A 1985 U.S. Supreme Court decision sets down what police sometimes call the Fleeing Felon Doctrine. The court ruled unconstitutional a Tennessee law allowing police officers to open fire on any suspect who does not heed a command to stop. The new standard set by the court: Officers may fire only if they have cause to believe the escaping suspect poses a “significant threat” to the officer or society.

In Santa Ana, the department’s 11-page “shooting policy” states that officers may fire to defend themselves and also has a section on fleeing suspects: “A firearm may be used to prevent the escape of a violent felony suspect . . . [when] the officer reasonably believes that the escape will pose an immediate and significant threat of death or serious physical injury to that officer or other persons.”


Santa Ana Police Lt. Robert Helton, who heads the internal affairs division, said he could not discuss the particulars of the case. Police have also not released the name of the officer involved, although several department sources confirmed it was Conde.

Helton said all involved parties would remain silent until the district attorney’s office concludes its criminal inquiry, a routine procedure in officer-related shootings. Attorneys have probably counseled Conde to do the same.

“The officer involved is not in a position where he can just stand up and tell his side of the story, no matter how much he may want to,” Helton said. “I’m sure he’s reliving this event over and over constantly in his head. He has all this weight on his shoulders. It’s not an easy spot to be in.”

Conde returned to work last week after three days’ administrative leave. The man who was recently named by his peers as 1995 Officer of the Year now faces some difficult months ahead--three separate investigations, a buzz saw of public scrutiny and the looming threat of costly legal battles. He must also go before the department’s shooting review board.
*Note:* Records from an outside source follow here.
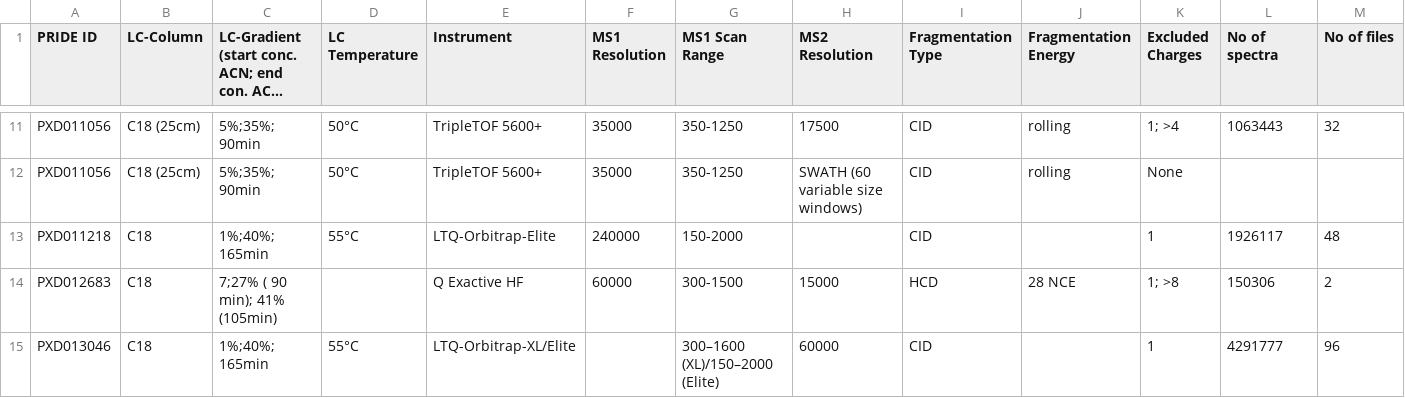
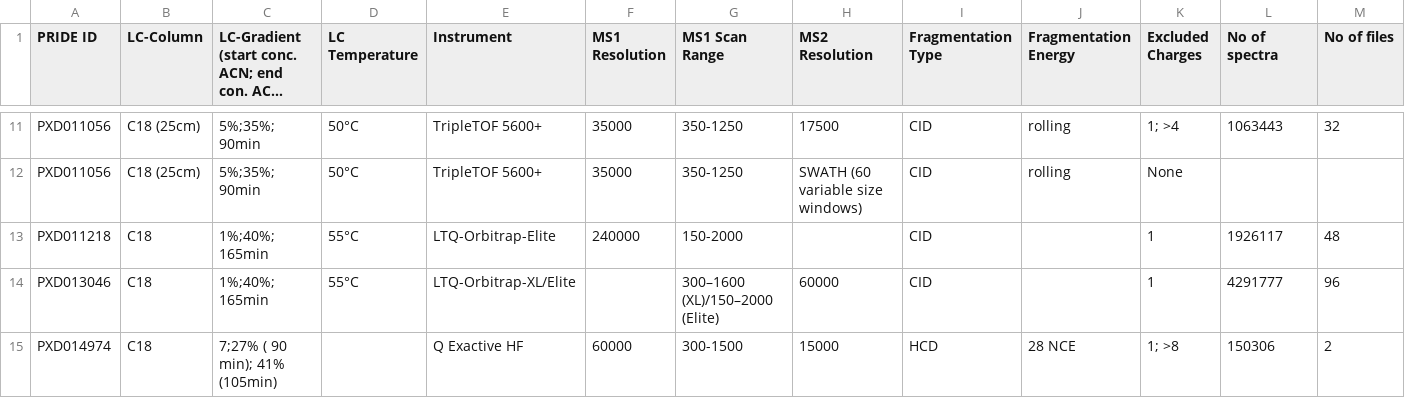
Before and after one commit to arcpp/ArcPP, a CSV file: meta_data/MS_meta_data.csv, drawn as a sheet; only a part is shown, gaps mark what is left out; long unchanged cells end in …; removed rows and columns are numbered as before the commit, all else as after; rows hold the shown columns only; the diff names each change by its address in the sheet, - before the commit and + after, or states it on an @@ line.

```diff
--- a/meta_data/MS_meta_data.csv
+++ b/meta_data/MS_meta_data.csv
-row 14: PXD012683 | C18 | 7;27% ( 90 min); 41% (105min) |  | Q Exactive HF | 60000 | 300-1500 | 15000 | HCD | 28 NCE | 1; >8 | 150306 | 2
+row 15: PXD014974 | C18 | 7;27% ( 90 min); 41% (105min) |  | Q Exactive HF | 60000 | 300-1500 | 15000 | HCD | 28 NCE | 1; >8 | 150306 | 2
```
Also changed, not shown: meta_data/PRIDE_download_information.csv, meta_data/experiment_meta_data.csv, 1 other file.
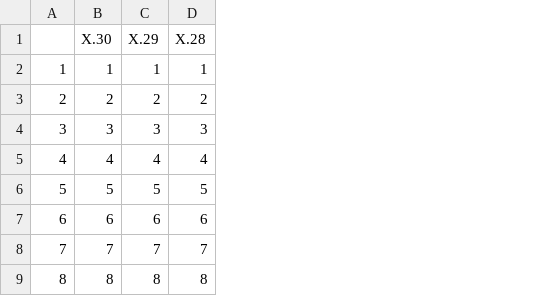
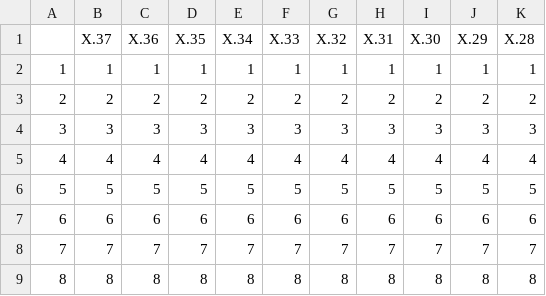
Before and after one commit to difuture-lmu/datashield-demo, a CSV file: data/MRI.csv, drawn as a sheet; only a part is shown; the diff names each change by its address in the sheet, - before the commit and + after, or states it on an @@ line.

```diff
--- a/data/MRI.csv
+++ b/data/MRI.csv
+column B (X.37), rows 2-9: 1 | 2 | 3 | 4 | 5 | 6 | 7 | 8
+column C (X.36), rows 2-9: 1 | 2 | 3 | 4 | 5 | 6 | 7 | 8
+column D (X.35), rows 2-9: 1 | 2 | 3 | 4 | 5 | 6 | 7 | 8
+column E (X.34), rows 2-9: 1 | 2 | 3 | 4 | 5 | 6 | 7 | 8
+column F (X.33), rows 2-9: 1 | 2 | 3 | 4 | 5 | 6 | 7 | 8
+column G (X.32), rows 2-9: 1 | 2 | 3 | 4 | 5 | 6 | 7 | 8
+column H (X.31), rows 2-9: 1 | 2 | 3 | 4 | 5 | 6 | 7 | 8
```
Also changed, not shown: data/KUM.csv, data/UKA.csv, 11 other files.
Huntington Beach Police Sgt. Ed Deuel knows the type of pressures that await Conde. Deuel lectures on officer safety statewide and produced a training video used by police agencies across the country. More than that, Deuel has been involved in three on-duty shootings and has debriefed hundreds of officers who also have fired their weapons.

In 1985, Deuel exchanged fire with two armed burglars fleeing a Huntington Beach store. He was hit once in the chest--his bulletproof vest saved him--and shot one of the suspects in the head, killing him. Two other times he wounded suspects he believed were reaching for weapons--in one case it was a stolen radio, in the other it was a pellet gun.


In all three incidents, Deuel was cleared of wrongdoing.

Deuel said he and his family suffered through a barrage of negative media coverage and legal battles--except for the time he took a bullet.

“As long as you receive the first round, you’re justified,” he said. “If it’s an officer that doesn’t want to get shot--that’s where the criticism comes in.”

For Conde, there will be questions from all sides. And for the grieving Pulido family, there will be more tears and a search for answers.

‘The father is extremely emotional and upset, because there are no answers,” Cesena said. “None of it makes sense to him. . . . The family wants justice. They want the truth about why there son’s life was taken.”